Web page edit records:
· · · ·
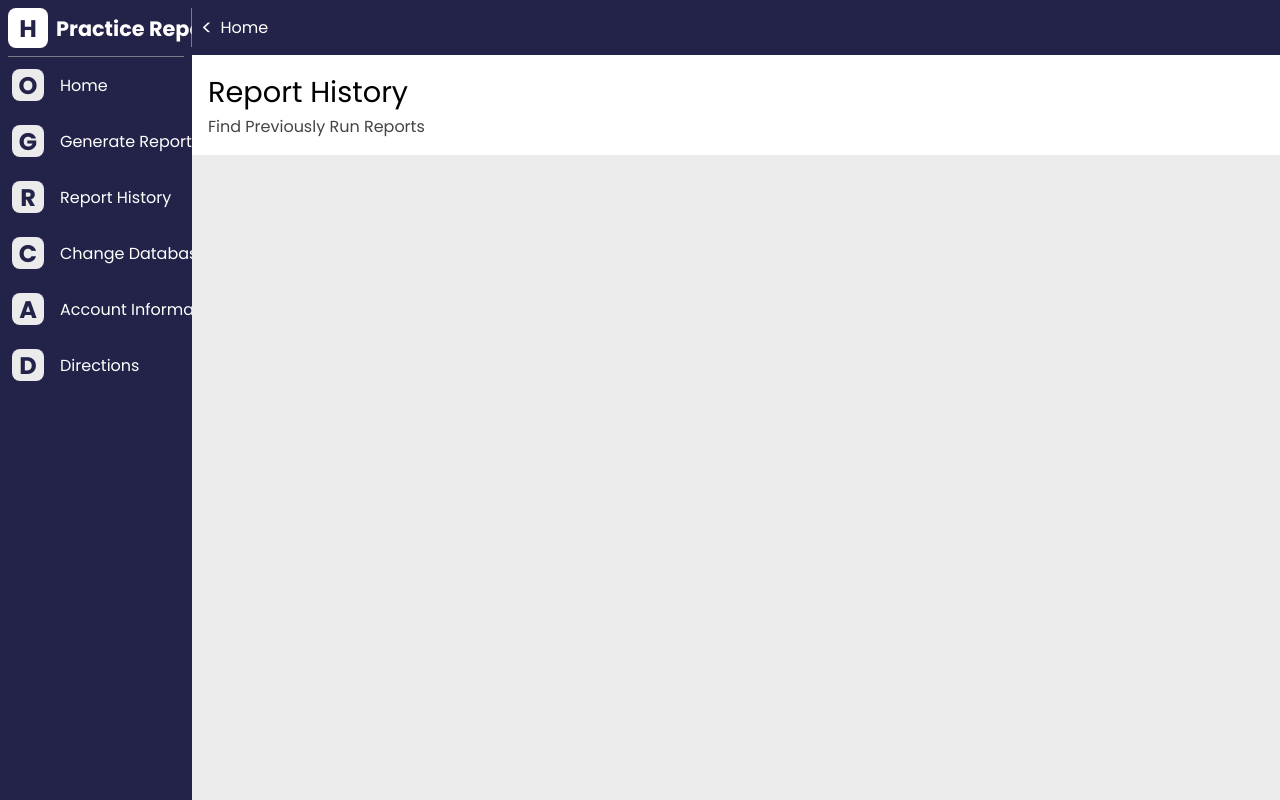
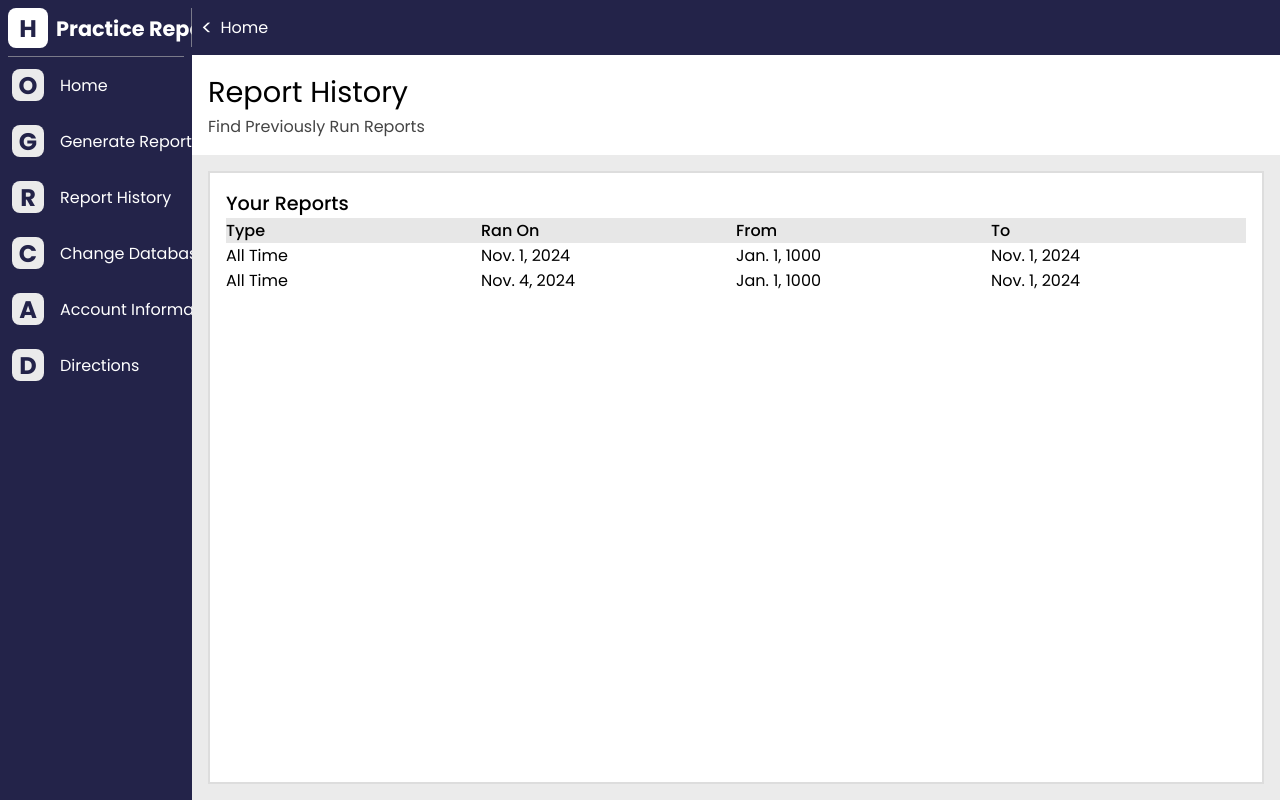
Before and after one commit to khowellmobile/practice-cs-tool, a Django app: page /report_history/ in a window 1280 px wide. Run offline with Django 4.2, Linux system fonts and the light colour scheme; a user stored in the database is signed in; data comes from the database, SQL or seed files in the repository; both versions use the stored data as it was after the commit.

Commit message:
Added auto paramter fill on generate report when clicking on item in report history

```diff
--- a/cs_app/static/css/sub_styles/report_history_style.css
+++ b/cs_app/static/css/sub_styles/report_history_style.css
@@ -10,6 +10,19 @@
 * {
     margin: 0px;
     padding: 0px;
+}
+
+h5 {
+    font-size: 1.2rem;
+    font-weight: 500;
+}
+
+.content-card {
+    padding: var(--md-gap);
+    box-sizing: border-box;
+
+    background-color: white;
+    border: 2px solid rgb(221, 221, 221);
 }
 
 #main-container {
@@ -56,3 +69,57 @@
     justify-content: center;
     align-items: center;
 }
+
+#report-history-card {
+    height: 100%;
+    width: calc(100%);
+}
+
+#history-sep-h {
+    margin: 0rem 0rem 0rem 0rem;
+}
+
+#report-history__header {
+    box-sizing: border-box;
+
+    background-color: rgb(231, 231, 231);
+
+    display: grid;
+    grid-template-columns: repeat(4, 1fr);
+    grid-template-rows: 1fr;
+    gap: 0;
+}
+
+#report-history__header > p {
+    font-weight: 500;
+}
+
+#report-history__listing {
+    box-sizing: border-box;
+
+    overflow-y: auto;
+
+    display: flex;
+    flex-direction: column;
+}
+
+#report-history__listing::-webkit-scrollbar {
+    display: none;
+}
+
+#report-history__listing > div {
+    box-sizing: border-box;
+
+    display: grid;
+    grid-template-columns: repeat(4, 1fr);
+    grid-template-rows: 1fr;
+    gap: 0;
+}
+
+#report-history__listing > div > p {
+    cursor: pointer;
+}
+
+#report-history__listing > div:hover {
+    background-color: rgb(245, 245, 245);
+}
--- a/cs_app/static/js/common_script.js
+++ b/cs_app/static/js/common_script.js
@@ -12,14 +12,24 @@
 
 function redirectTo(url, additionalInfo) {
 
-    console.log("RUN")
+    if (additionalInfo) {
+        const jsonString = JSON.stringify(additionalInfo);
 
-    if (additionalInfo) {
         // Encode the optionalField to make it URL-safe
-        const encodedField = encodeURIComponent(additionalInfo);
+        const encodedField = encodeURIComponent(jsonString);
+
         // Append the optionalField as a query parameter
         url += `?additionalInfo=${encodedField}`;
     }
 
     window.location.href = url;
 }
+
+try {
+    // Export all functions
+    module.exports = {
+        redirectTo,
+    };
+} catch (error) {
+    console.log(error);
+}
--- a/cs_app/static/js/sub_scripts/report_history_script.js
+++ b/cs_app/static/js/sub_scripts/report_history_script.js
@@ -0,0 +1,55 @@
+/**
+ * This script handles click events on report history items.
+ * When a report item is clicked, it constructs a URL to
+ * generate a report with specific parameters and redirects the user to that URL.
+ */
+
+// Required for global jqeury recognition for use in testing
+// CDN still included in html file
+try {
+    var jsdom = require("jsdom");
+    $ = require("jquery")(new jsdom.JSDOM().window);
+} catch (error) {
+    console.log(error);
+}
+
+
+attachEventListeners();
+
+/**
+ * Attaches event listeners to elements.
+ */
+function attachEventListeners() {
+    $("#report-history__listing > div").on("click", function () {
+        let url = "/generate_report/"
+        const report_type = $(this).find(".rep_type").text();
+        const start_date = $(this).find(".rep_start_date").text();
+        const end_date = $(this).find(".rep_end_date").text();
+
+        const additionalInfo = {
+            menu_status: "menu_closed",
+            report_type: report_type,
+            start_date: start_date,
+            end_date: end_date,
+        };
+
+        const jsonString = JSON.stringify(additionalInfo);
+
+        // Encode the optionalField to make it URL-safe
+        const encodedField = encodeURIComponent(jsonString);
+
+        // Append the optionalField as a query parameter
+        url += `?additionalInfo=${encodedField}`;
+
+        window.location.assign(url);
+    });
+}
+
+try {
+    // Export all functions
+    module.exports = {
+        attachEventListeners,
+    };
+} catch (error) {
+    console.log(error);
+}
--- a/cs_app/templates/one_page.html
+++ b/cs_app/templates/one_page.html
@@ -20,7 +20,7 @@
 
     <body>
         <div class="container-1">
-            <div id="c1" class="{% if additionalInfo == 'menu_open' %}large-menu{% else %}small-menu{% endif %}">
+            <div id="c1" class="{% if menu_status == 'menu_open' %}large-menu{% else %}small-menu{% endif %}">
                 <div id="c1-1">
                     <div class="symbol flex-center">
                         <b>H</b>
@@ -29,37 +29,37 @@
                 </div>
                 <div class="seperator-h"></div>
                 <div id="c1-2" class="flex-col">
-                    <div class="page-link" onclick="redirectTo('/one_page/', 'menu_open')">
+                    <div class="page-link" onclick="redirectTo('/one_page/', {menu_status : 'menu_open'})">
                         <div class="symbol-sm flex-center">
                             <b>O</b>
                         </div>
                         <p>Home</p>
                     </div>
-                    <div class="page-link" onclick="redirectTo('/generate_report/', 'menu_open')">
+                    <div class="page-link" onclick="redirectTo('/generate_report/', {menu_status : 'menu_open'})">
                         <div class="symbol-sm flex-center">
                             <b>G</b>
                         </div>
                         <p>Generate Report</p>
                     </div>
-                    <div class="page-link" onclick="redirectTo('/report_history/', 'menu_open')">
+                    <div class="page-link" onclick="redirectTo('/report_history/', {menu_status : 'menu_open'})">
                         <div class="symbol-sm flex-center">
                             <b>R</b>
                         </div>
                         <p>Report History</p>
                     </div>
-                    <div class="page-link" onclick="redirectTo('/change_database/', 'menu_open')">
+                    <div class="page-link" onclick="redirectTo('/change_database/', {menu_status : 'menu_open'})">
                         <div class="symbol-sm flex-center">
                             <b>C</b>
                         </div>
                         <p>Change Database</p>
                     </div>
-                    <div class="page-link" onclick="redirectTo('/account_information/', 'menu_open')">
+                    <div class="page-link" onclick="redirectTo('/account_information/', {menu_status : 'menu_open'})">
                         <div class="symbol-sm flex-center">
                             <b>A</b>
                         </div>
                         <p>Account Information</p>
                     </div>
-                    <div class="page-link" onclick="redirectTo('/directions/', 'menu_open')">
+                    <div class="page-link" onclick="redirectTo('/directions/', {menu_status : 'menu_open'})">
                         <div class="symbol-sm flex-center">
                             <b>D</b>
                         </div>
@@ -67,7 +67,7 @@
                     </div>
                 </div>
             </div>
-            <div id="c2" class="{% if additionalInfo == 'menu_open' %}small-content{% else %}large-content{% endif %} flex-col">
+            <div id="c2" class="{% if menu_status == 'menu_open' %}small-content{% else %}large-content{% endif %} flex-col">
                 <div id="c2-1">
                     <div class="seperator-v"></div>
                     <div class="back-arrow flex-center"><p>&lt;</p></div>
--- a/cs_app/templates/subpages/change_database.html
+++ b/cs_app/templates/subpages/change_database.html
@@ -64,13 +64,13 @@
         <div id="database-history-card" class="content-card">
             <h5>Your Databases</h5>
             <div id="history-sep-h" class="sep-h"></div>
-            <div id="db_history__header">
+            <div id="db-history__header">
                 <p>Engine</p>
                 <p>Name</p>
                 <p>Host</p>
                 <p>Driver</p>
             </div>
-            <div id="db_history__listing">
+            <div id="db-history__listing">
                 {% for past_conn in past_connections %}
                 <div>
                     <p class="past-engine">{{ past_conn.engine }}</p>
--- a/cs_app/templates/subpages/report_history.html
+++ b/cs_app/templates/subpages/report_history.html
@@ -8,6 +8,26 @@
         <h4>Find Previously Run Reports</h4>
     </div>
     <div id="card-holder">
+        <div id="report-history-card" class="content-card">
+            <h5>Your Reports</h5>
+            <div id="history-sep-h" class="sep-h"></div>
+            <div id="report-history__header">
+                <p>Type</p>
+                <p>Ran On</p>
+                <p>From</p>
+                <p>To</p>
+            </div>
+            <div id="report-history__listing">
+                {% for past_rep in past_reports %}
+                <div>
+                    <p class="rep_type">{{ past_rep.report_type }}</p>
+                    <p>{{ past_rep.ran_on_date }}</p>
+                    <p class="rep_start_date">{{ past_rep.start_date }}</p>
+                    <p class="rep_end_date">{{ past_rep.end_date }}</p>
+                </div>
+                {% endfor %}
+            </div>
+        </div>
     </div>
 </div>
 
--- a/cs_app/views/report_history_views.py
+++ b/cs_app/views/report_history_views.py
@@ -1,27 +1,29 @@
 from django.contrib.auth.decorators import login_required
 from django.shortcuts import render
 
+from ..models import RanReportParameter
+
+import json
+
+
 @login_required
 def report_history_view(request):
-    """
-    View function to generate the generate report page
 
-    Requires the user to be logged in to access the view.
+    past_reports = RanReportParameter.objects.filter(user=request.user)
 
-    Retrieves the latest 25 entries from PastParameter ordered by date_field,
-    prepares the data along with the current user's information, and renders
-    the 'generate_report.html' template with the context.
+    user = request.user
 
-    Args:
-        request (HttpRequest): The HTTP request object.
+    menu_status = None
 
-    Returns:
-        HttpResponse: Rendered template with user and data context.
-    """
-    user = request.user
-    context = {
-        "user": user,
-        "additionalInfo": request.GET.get("additionalInfo", None),
-    }
+    additional_info = request.GET.get("additionalInfo", None)
+
+    if additional_info:
+        try:
+            decoded_info = json.loads(additional_info)
+            menu_status = decoded_info.get("menu_status")
+        except (ValueError, TypeError):
+            menu_status = None
+
+    context = {"user": user, "past_reports": past_reports, "menu_status": menu_status}
 
     return render(request, "subpages/report_history.html", context)
```
Also changed, not shown: cs_app/static/css/sub_styles/change_database_style.css (+7 -7 lines), cs_app/templates/subpages/generate_report.html (+17 -3 lines), cs_app/views/account_information_views.py (+12 -1 lines), cs_app/views/admin_views.py (+12 -1 lines), cs_app/views/change_database_views.py (+10 -1 lines), cs_app/views/directions_views.py (+12 -1 lines), cs_app/views/generate_report_views.py (+34 -1 lines), db.sqlite3.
· · · ·
» Problem requirements
Report each line of the data that includes the string "seperator".

» Result
                 <div class="seperator-h"></div>
                     <div class="seperator-v"></div>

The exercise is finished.